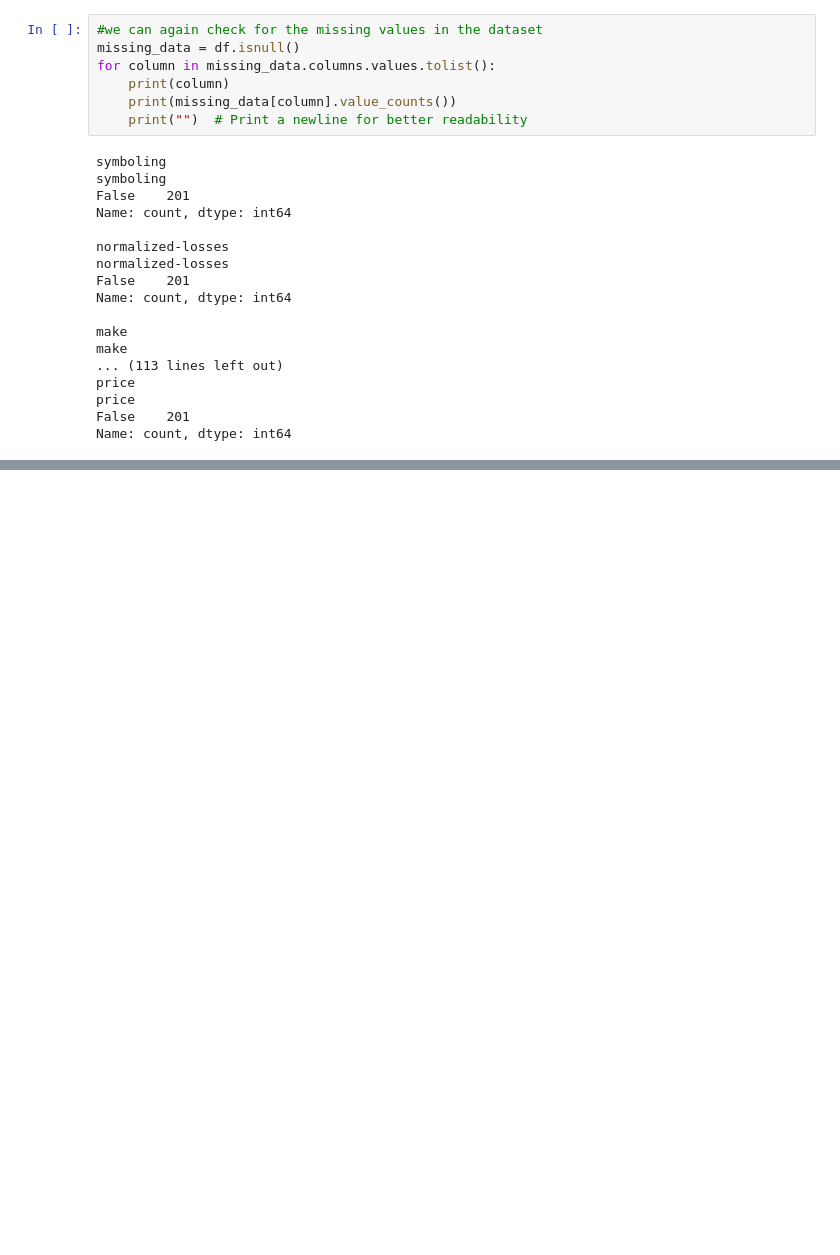
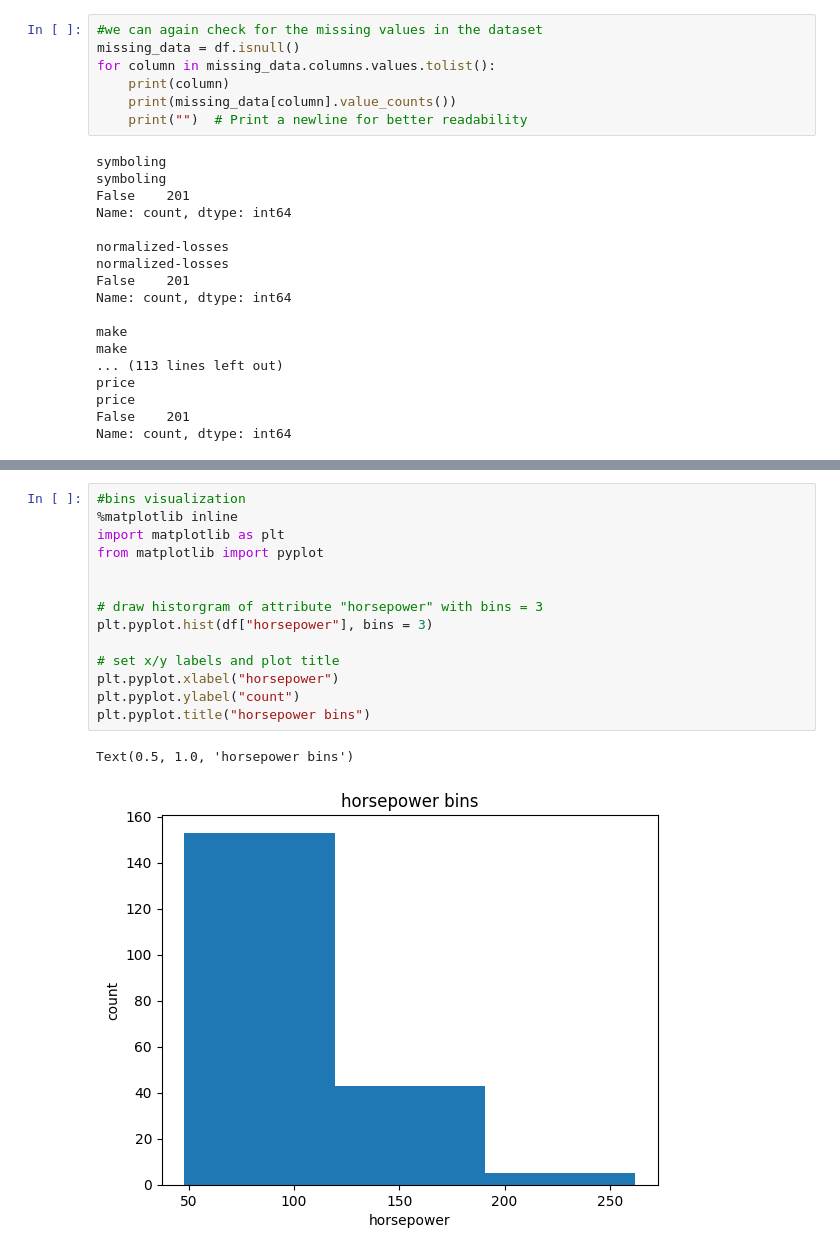
Before and after one commit to keithunt-35/ibm-cognitive-class, a Jupyter notebook: DA0101en/data_cleaning.ipynb, the cells around one changed output, grey strips where cells are left out. Cells and saved outputs as stored; diff of their text form; blank space fills up the shorter version.

```diff
--- a/DA0101en/data_cleaning.ipynb
+++ b/DA0101en/data_cleaning.ipynb
@@ -288,0 +469,17 @@ Name: count, dtype: int64
+# %%
+#bins visualization
+%matplotlib inline
+import matplotlib as plt
+from matplotlib import pyplot
+
+
+# draw historgram of attribute "horsepower" with bins = 3
+plt.pyplot.hist(df["horsepower"], bins = 3)
+
+# set x/y labels and plot title
+plt.pyplot.xlabel("horsepower")
+plt.pyplot.ylabel("count")
+plt.pyplot.title("horsepower bins")
+# %% [output]
+Text(0.5, 1.0, 'horsepower bins')
+[figure, added]
```
Also changed, not shown: parts of 12 cells of this notebook, 1 other file.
***
_Exercise brief_
Wherever a line holds the word "title", copy that line out of the entries above.

_Response to the exercise_
+# set x/y labels and plot title
+plt.pyplot.title("horsepower bins")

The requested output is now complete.